This was fun, thought Ford, giving Colin a friendly pat. Colin was about the first genuinely useful robot Ford had ever encountered. Colin bobbed along in the air in front of him in a lather of cheerful ecstasy. Ford was glad he'd named him after a dog.

He was highly tempted just to leave at that point and hope for the best, but he knew that the best had a far greater chance of actually occurring if Harl did not discover that his Ident-i-Eeze was missing. He had somehow, surreptitiously, to return it.

They went to the express elevators.

"Hi," said the elevator they got into.

"Hi," said Ford.

"Where can I take you folks today?" said the elevator.

"Floor 23," said Ford.

"Seems to be a popular floor today," said the elevator.

"Hmm," thought Ford, not liking the sound of that at all. The elevator lit up the twenty-third floor on its floor display and started to zoom upwards. Something about the floor display tweaked at Ford's mind but he couldn't catch what it was and forgot about it. He was more worried about the idea of the floor he was going to being a popular one. He hadn't really thought through how he was going to deal with whatever it was that was happening up there because he had no idea what he was going to find. He would just have to busk it.

They were there.

The doors slid open.

Ominous quiet.

Empty corridor.

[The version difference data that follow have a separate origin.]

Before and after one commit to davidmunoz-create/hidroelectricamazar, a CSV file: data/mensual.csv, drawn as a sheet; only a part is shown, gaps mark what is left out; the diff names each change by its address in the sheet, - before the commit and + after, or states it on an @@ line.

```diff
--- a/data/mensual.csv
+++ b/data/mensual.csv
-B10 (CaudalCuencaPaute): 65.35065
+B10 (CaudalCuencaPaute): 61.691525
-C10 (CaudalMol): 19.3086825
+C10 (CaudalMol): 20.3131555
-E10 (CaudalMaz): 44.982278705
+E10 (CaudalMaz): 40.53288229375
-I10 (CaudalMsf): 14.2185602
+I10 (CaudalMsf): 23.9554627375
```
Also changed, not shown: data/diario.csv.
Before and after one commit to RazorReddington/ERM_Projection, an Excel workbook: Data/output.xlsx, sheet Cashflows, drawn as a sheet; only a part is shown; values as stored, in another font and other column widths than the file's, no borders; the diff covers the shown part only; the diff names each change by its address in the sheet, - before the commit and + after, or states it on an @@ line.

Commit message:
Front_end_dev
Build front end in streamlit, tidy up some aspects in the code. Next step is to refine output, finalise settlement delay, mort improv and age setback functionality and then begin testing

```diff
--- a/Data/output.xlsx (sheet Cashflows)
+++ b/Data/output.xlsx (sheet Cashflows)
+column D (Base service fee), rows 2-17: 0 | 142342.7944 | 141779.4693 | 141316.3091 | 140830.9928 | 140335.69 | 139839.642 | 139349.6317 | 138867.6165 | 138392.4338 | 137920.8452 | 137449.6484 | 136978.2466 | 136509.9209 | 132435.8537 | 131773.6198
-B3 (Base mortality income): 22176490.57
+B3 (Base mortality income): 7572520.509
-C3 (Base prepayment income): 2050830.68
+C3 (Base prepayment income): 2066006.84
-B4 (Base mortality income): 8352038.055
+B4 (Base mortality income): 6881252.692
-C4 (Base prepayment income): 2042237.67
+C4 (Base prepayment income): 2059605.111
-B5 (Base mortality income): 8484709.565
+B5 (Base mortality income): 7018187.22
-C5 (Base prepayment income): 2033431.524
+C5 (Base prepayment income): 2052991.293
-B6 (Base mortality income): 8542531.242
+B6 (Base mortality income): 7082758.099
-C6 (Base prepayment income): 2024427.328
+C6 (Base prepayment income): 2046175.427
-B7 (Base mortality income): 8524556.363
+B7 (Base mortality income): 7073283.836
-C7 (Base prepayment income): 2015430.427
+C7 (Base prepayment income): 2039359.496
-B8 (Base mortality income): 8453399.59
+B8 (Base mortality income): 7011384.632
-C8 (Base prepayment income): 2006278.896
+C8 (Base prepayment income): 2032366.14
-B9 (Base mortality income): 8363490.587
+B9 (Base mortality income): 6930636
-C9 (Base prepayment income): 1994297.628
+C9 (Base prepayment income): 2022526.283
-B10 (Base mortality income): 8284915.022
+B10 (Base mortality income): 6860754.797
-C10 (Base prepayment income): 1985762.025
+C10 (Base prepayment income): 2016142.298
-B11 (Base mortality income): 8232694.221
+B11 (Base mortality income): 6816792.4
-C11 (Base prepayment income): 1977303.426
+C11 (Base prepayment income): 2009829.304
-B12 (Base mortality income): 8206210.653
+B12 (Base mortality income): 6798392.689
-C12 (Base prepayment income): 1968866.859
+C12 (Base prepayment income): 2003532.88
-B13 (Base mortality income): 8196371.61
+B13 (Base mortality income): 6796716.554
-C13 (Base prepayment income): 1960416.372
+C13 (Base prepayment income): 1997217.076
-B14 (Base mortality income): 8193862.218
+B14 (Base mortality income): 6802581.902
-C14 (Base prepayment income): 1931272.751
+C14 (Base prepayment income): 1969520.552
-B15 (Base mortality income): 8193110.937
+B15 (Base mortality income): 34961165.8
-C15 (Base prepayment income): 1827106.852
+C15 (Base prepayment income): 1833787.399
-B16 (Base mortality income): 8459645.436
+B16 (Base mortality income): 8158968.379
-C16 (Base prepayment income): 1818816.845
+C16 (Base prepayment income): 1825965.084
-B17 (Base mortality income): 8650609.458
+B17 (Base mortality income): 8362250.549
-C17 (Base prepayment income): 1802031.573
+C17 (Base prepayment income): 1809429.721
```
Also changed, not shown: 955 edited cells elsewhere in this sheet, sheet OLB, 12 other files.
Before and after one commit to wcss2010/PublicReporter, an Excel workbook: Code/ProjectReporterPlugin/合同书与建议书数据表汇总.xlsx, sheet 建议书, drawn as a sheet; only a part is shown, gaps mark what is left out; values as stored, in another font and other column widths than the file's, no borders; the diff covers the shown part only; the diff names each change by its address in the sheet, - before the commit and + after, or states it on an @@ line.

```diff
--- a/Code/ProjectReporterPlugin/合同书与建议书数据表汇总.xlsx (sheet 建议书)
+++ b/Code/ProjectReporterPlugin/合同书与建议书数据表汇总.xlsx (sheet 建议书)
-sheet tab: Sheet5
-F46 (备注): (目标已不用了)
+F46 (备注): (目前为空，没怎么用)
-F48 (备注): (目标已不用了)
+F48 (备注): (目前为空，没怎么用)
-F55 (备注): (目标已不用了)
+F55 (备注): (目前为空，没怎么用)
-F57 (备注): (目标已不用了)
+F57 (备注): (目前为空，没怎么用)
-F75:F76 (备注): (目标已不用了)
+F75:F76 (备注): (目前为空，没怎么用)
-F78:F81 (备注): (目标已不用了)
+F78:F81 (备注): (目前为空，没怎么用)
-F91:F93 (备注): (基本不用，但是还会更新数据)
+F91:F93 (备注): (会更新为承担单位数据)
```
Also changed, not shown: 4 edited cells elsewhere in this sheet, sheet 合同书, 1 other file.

There was the door to Harl's office, with a slight layer of dust around it. Ford knew that this dust consisted of billions of tiny molecular robots that had crawled out of the woodwork, built each other, rebuilt the door , disassembled each other and then crept back into the woodwork again and just waited for damage. Ford wondered what kind of life that was, but not for long because he was a lot more concerned about what his own life was like at that moment.

He took a deep breath and started his run.

Chapter 9

Arthur felt at a bit of a loss. There was a whole Galaxy of stuff out there for him, and he wondered if it was churlish of him to complain to himself that it lacked just two things: the world he was born on and the woman he loved.

Damn it and blast it, he thought, and felt the need of some guidance and advice. He consulted the Hitch Hiker's Guide to the Galaxy. He looked up "guidance" and it said "See under ADVICE'. He looked up "advice" and it said "see under GUIDANCE'. It had been doing a lot of that kind of stuff recently and he wondered if it was all it was cracked up to be.

He headed to the outer Eastern Rim of the Galaxy where, it was said, wisdom and truth were to be found, most particularly on the planet Hawalius, which was a planet of oracles and seers and soothsayers and also take-away pizza shops, because most mystics were completely incapable of cooking for themselves.

However it appeared that some sort of calamity had befallen this planet. As Arthur wandered the streets of the village where the major prophets lived, it had something of a crestfallen air. He came across one prophet who was clearly shutting up shop in a despondent kind of way and asked him what was happening.

"No call for us any more," he said gruffly as he started to bang a nail into the plank he was holding across the window of his hovel.

"Oh? Why's that?'

"Hold on to the other end of this and I'll show you.'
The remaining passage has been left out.